■ Exercise directions
For this exercise, restate every line below word for word and drop the images.
┄┄┄┄┄┄┄┄┄┄┄┄┄┄┄┄┄┄┄┄
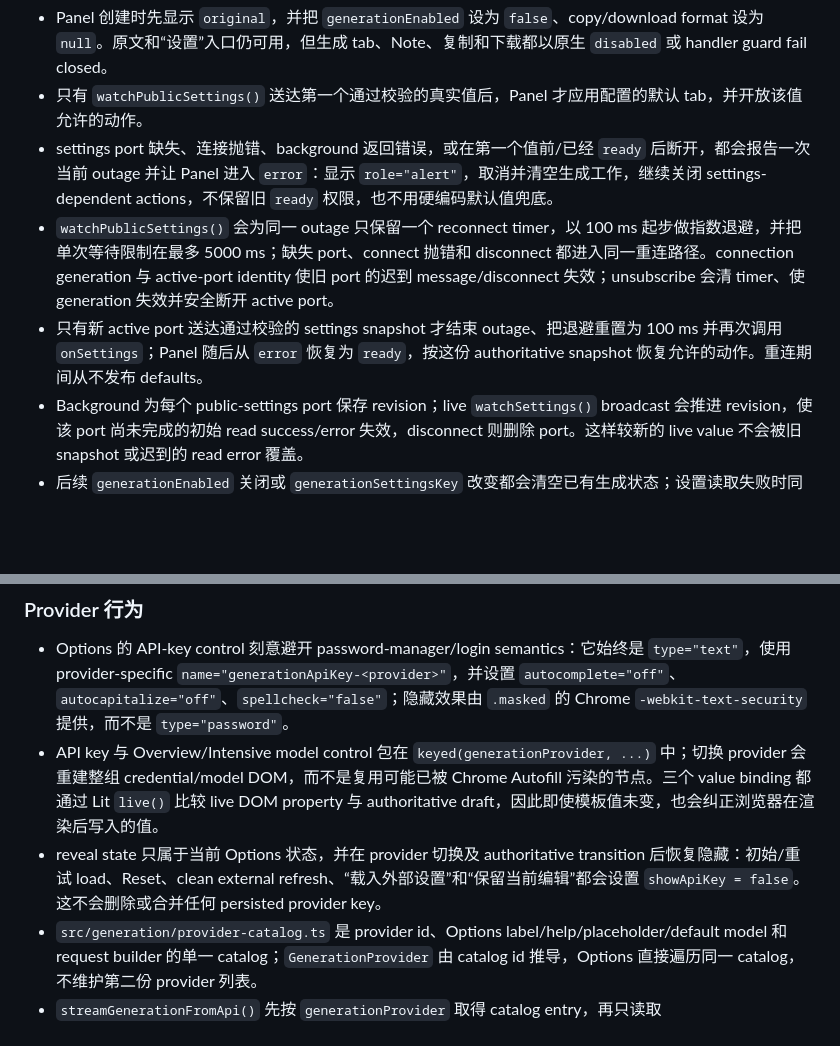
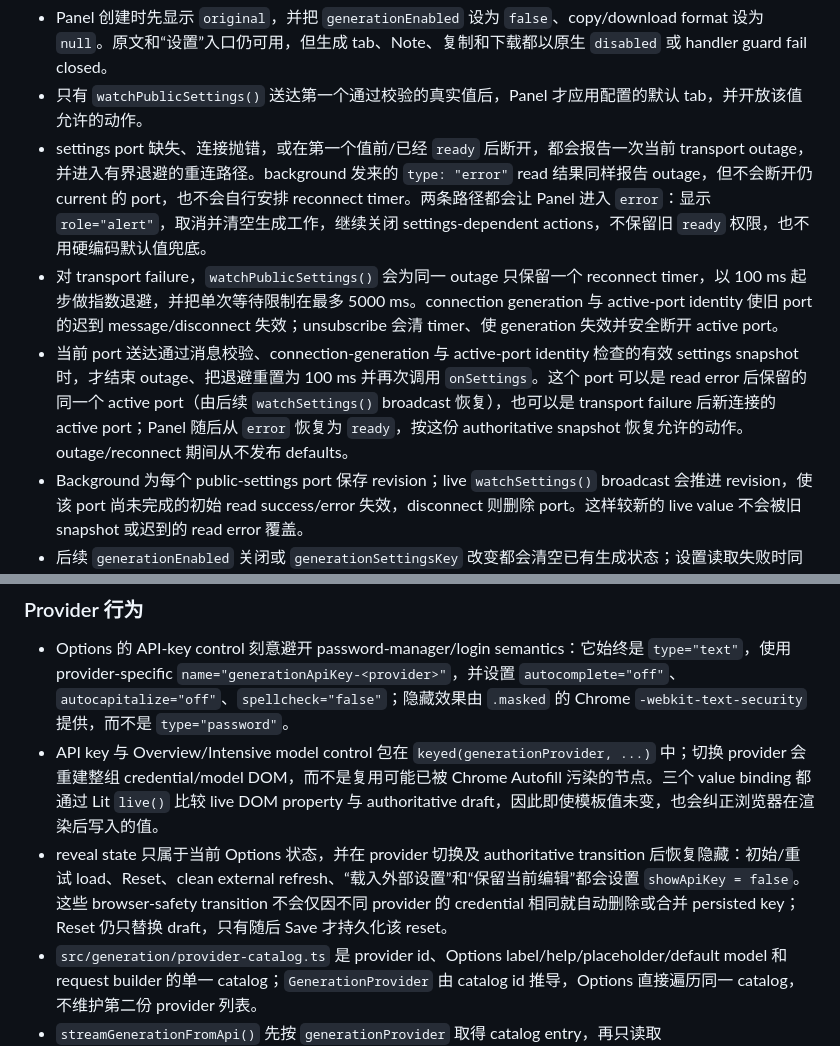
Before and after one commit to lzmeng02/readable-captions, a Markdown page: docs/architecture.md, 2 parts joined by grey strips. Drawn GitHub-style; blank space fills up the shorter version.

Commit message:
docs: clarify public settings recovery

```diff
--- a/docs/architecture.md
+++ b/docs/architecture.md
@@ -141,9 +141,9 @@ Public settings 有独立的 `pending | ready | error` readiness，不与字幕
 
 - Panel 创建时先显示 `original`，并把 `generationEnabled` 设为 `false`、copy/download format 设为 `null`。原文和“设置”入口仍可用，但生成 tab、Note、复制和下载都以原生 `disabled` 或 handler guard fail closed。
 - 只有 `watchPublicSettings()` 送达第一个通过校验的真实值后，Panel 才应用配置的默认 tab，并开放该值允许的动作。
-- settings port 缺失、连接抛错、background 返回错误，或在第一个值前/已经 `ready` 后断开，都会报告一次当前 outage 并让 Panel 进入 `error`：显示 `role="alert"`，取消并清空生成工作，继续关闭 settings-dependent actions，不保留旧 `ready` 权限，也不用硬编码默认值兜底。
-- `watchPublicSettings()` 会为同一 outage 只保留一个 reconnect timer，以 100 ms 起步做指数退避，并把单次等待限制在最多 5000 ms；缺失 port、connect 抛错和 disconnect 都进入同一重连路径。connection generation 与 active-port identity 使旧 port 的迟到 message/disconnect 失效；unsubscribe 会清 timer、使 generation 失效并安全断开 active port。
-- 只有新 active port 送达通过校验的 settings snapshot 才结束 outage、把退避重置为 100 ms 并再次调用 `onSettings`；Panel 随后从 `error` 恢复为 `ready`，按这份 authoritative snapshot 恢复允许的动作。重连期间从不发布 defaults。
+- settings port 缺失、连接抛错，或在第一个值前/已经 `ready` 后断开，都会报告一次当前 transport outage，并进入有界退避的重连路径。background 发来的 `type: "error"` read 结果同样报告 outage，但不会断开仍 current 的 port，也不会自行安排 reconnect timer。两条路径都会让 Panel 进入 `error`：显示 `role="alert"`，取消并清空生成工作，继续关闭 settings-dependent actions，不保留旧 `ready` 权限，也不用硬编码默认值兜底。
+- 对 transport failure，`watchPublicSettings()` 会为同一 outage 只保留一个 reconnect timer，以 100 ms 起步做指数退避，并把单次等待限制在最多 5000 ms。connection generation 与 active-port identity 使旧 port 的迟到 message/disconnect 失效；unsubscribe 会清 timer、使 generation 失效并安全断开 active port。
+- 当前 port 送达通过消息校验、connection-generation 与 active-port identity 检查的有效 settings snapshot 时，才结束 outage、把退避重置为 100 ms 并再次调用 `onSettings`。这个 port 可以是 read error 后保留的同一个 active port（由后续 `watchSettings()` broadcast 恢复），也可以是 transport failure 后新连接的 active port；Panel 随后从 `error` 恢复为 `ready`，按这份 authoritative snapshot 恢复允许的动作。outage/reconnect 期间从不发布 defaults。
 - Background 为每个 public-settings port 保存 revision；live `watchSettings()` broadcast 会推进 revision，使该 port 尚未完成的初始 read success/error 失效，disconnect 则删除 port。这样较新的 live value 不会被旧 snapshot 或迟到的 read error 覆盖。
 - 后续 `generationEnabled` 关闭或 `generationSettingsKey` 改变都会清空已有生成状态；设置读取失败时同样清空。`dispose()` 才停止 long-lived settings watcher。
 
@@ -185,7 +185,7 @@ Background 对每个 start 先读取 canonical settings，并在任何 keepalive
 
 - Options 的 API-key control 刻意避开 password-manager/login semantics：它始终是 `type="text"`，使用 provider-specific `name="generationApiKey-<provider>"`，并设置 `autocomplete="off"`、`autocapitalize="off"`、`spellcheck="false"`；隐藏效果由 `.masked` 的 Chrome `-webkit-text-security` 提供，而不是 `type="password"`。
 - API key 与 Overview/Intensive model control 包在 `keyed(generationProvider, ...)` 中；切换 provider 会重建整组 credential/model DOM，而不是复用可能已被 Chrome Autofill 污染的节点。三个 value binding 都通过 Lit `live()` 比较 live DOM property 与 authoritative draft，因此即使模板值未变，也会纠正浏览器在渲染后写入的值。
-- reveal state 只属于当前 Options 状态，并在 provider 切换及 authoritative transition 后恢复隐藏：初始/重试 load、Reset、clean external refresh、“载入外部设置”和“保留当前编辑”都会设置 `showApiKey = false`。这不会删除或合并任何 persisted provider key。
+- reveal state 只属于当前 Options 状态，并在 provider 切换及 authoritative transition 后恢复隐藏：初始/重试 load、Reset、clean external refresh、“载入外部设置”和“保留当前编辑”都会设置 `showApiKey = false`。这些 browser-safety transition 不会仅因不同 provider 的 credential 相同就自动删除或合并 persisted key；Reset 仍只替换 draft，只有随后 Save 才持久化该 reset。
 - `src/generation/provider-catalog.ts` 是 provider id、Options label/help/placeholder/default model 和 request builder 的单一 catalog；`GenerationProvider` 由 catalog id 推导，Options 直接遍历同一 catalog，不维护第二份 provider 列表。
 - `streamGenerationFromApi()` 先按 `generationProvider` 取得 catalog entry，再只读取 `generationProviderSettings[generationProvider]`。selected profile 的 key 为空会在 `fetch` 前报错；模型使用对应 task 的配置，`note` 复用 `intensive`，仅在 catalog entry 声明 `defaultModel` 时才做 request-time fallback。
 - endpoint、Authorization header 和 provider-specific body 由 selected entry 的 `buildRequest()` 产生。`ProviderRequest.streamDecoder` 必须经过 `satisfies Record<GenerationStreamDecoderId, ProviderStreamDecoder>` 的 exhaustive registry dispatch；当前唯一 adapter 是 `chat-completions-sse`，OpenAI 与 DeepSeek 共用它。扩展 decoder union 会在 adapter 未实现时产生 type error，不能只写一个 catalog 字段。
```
┄┄┄┄┄┄┄┄┄┄┄┄┄┄┄┄┄┄┄┄
■ Your solution
Before and after one commit to lzmeng02/readable-captions, a Markdown page: docs/architecture.md, 2 parts joined by grey strips. Drawn GitHub-style; blank space fills up the shorter version.

Commit message:
docs: clarify public settings recovery

```diff
--- a/docs/architecture.md
+++ b/docs/architecture.md
@@ -141,9 +141,9 @@ Public settings 有独立的 `pending | ready | error` readiness，不与字幕
 
 - Panel 创建时先显示 `original`，并把 `generationEnabled` 设为 `false`、copy/download format 设为 `null`。原文和“设置”入口仍可用，但生成 tab、Note、复制和下载都以原生 `disabled` 或 handler guard fail closed。
 - 只有 `watchPublicSettings()` 送达第一个通过校验的真实值后，Panel 才应用配置的默认 tab，并开放该值允许的动作。
-- settings port 缺失、连接抛错、background 返回错误，或在第一个值前/已经 `ready` 后断开，都会报告一次当前 outage 并让 Panel 进入 `error`：显示 `role="alert"`，取消并清空生成工作，继续关闭 settings-dependent actions，不保留旧 `ready` 权限，也不用硬编码默认值兜底。
-- `watchPublicSettings()` 会为同一 outage 只保留一个 reconnect timer，以 100 ms 起步做指数退避，并把单次等待限制在最多 5000 ms；缺失 port、connect 抛错和 disconnect 都进入同一重连路径。connection generation 与 active-port identity 使旧 port 的迟到 message/disconnect 失效；unsubscribe 会清 timer、使 generation 失效并安全断开 active port。
-- 只有新 active port 送达通过校验的 settings snapshot 才结束 outage、把退避重置为 100 ms 并再次调用 `onSettings`；Panel 随后从 `error` 恢复为 `ready`，按这份 authoritative snapshot 恢复允许的动作。重连期间从不发布 defaults。
+- settings port 缺失、连接抛错，或在第一个值前/已经 `ready` 后断开，都会报告一次当前 transport outage，并进入有界退避的重连路径。background 发来的 `type: "error"` read 结果同样报告 outage，但不会断开仍 current 的 port，也不会自行安排 reconnect timer。两条路径都会让 Panel 进入 `error`：显示 `role="alert"`，取消并清空生成工作，继续关闭 settings-dependent actions，不保留旧 `ready` 权限，也不用硬编码默认值兜底。
+- 对 transport failure，`watchPublicSettings()` 会为同一 outage 只保留一个 reconnect timer，以 100 ms 起步做指数退避，并把单次等待限制在最多 5000 ms。connection generation 与 active-port identity 使旧 port 的迟到 message/disconnect 失效；unsubscribe 会清 timer、使 generation 失效并安全断开 active port。
+- 当前 port 送达通过消息校验、connection-generation 与 active-port identity 检查的有效 settings snapshot 时，才结束 outage、把退避重置为 100 ms 并再次调用 `onSettings`。这个 port 可以是 read error 后保留的同一个 active port（由后续 `watchSettings()` broadcast 恢复），也可以是 transport failure 后新连接的 active port；Panel 随后从 `error` 恢复为 `ready`，按这份 authoritative snapshot 恢复允许的动作。outage/reconnect 期间从不发布 defaults。
 - Background 为每个 public-settings port 保存 revision；live `watchSettings()` broadcast 会推进 revision，使该 port 尚未完成的初始 read success/error 失效，disconnect 则删除 port。这样较新的 live value 不会被旧 snapshot 或迟到的 read error 覆盖。
 - 后续 `generationEnabled` 关闭或 `generationSettingsKey` 改变都会清空已有生成状态；设置读取失败时同样清空。`dispose()` 才停止 long-lived settings watcher。
 
@@ -185,7 +185,7 @@ Background 对每个 start 先读取 canonical settings，并在任何 keepalive
 
 - Options 的 API-key control 刻意避开 password-manager/login semantics：它始终是 `type="text"`，使用 provider-specific `name="generationApiKey-<provider>"`，并设置 `autocomplete="off"`、`autocapitalize="off"`、`spellcheck="false"`；隐藏效果由 `.masked` 的 Chrome `-webkit-text-security` 提供，而不是 `type="password"`。
 - API key 与 Overview/Intensive model control 包在 `keyed(generationProvider, ...)` 中；切换 provider 会重建整组 credential/model DOM，而不是复用可能已被 Chrome Autofill 污染的节点。三个 value binding 都通过 Lit `live()` 比较 live DOM property 与 authoritative draft，因此即使模板值未变，也会纠正浏览器在渲染后写入的值。
-- reveal state 只属于当前 Options 状态，并在 provider 切换及 authoritative transition 后恢复隐藏：初始/重试 load、Reset、clean external refresh、“载入外部设置”和“保留当前编辑”都会设置 `showApiKey = false`。这不会删除或合并任何 persisted provider key。
+- reveal state 只属于当前 Options 状态，并在 provider 切换及 authoritative transition 后恢复隐藏：初始/重试 load、Reset、clean external refresh、“载入外部设置”和“保留当前编辑”都会设置 `showApiKey = false`。这些 browser-safety transition 不会仅因不同 provider 的 credential 相同就自动删除或合并 persisted key；Reset 仍只替换 draft，只有随后 Save 才持久化该 reset。
 - `src/generation/provider-catalog.ts` 是 provider id、Options label/help/placeholder/default model 和 request builder 的单一 catalog；`GenerationProvider` 由 catalog id 推导，Options 直接遍历同一 catalog，不维护第二份 provider 列表。
 - `streamGenerationFromApi()` 先按 `generationProvider` 取得 catalog entry，再只读取 `generationProviderSettings[generationProvider]`。selected profile 的 key 为空会在 `fetch` 前报错；模型使用对应 task 的配置，`note` 复用 `intensive`，仅在 catalog entry 声明 `defaultModel` 时才做 request-time fallback。
 - endpoint、Authorization header 和 provider-specific body 由 selected entry 的 `buildRequest()` 产生。`ProviderRequest.streamDecoder` 必须经过 `satisfies Record<GenerationStreamDecoderId, ProviderStreamDecoder>` 的 exhaustive registry dispatch；当前唯一 adapter 是 `chat-completions-sse`，OpenAI 与 DeepSeek 共用它。扩展 decoder union 会在 adapter 未实现时产生 type error，不能只写一个 catalog 字段。
```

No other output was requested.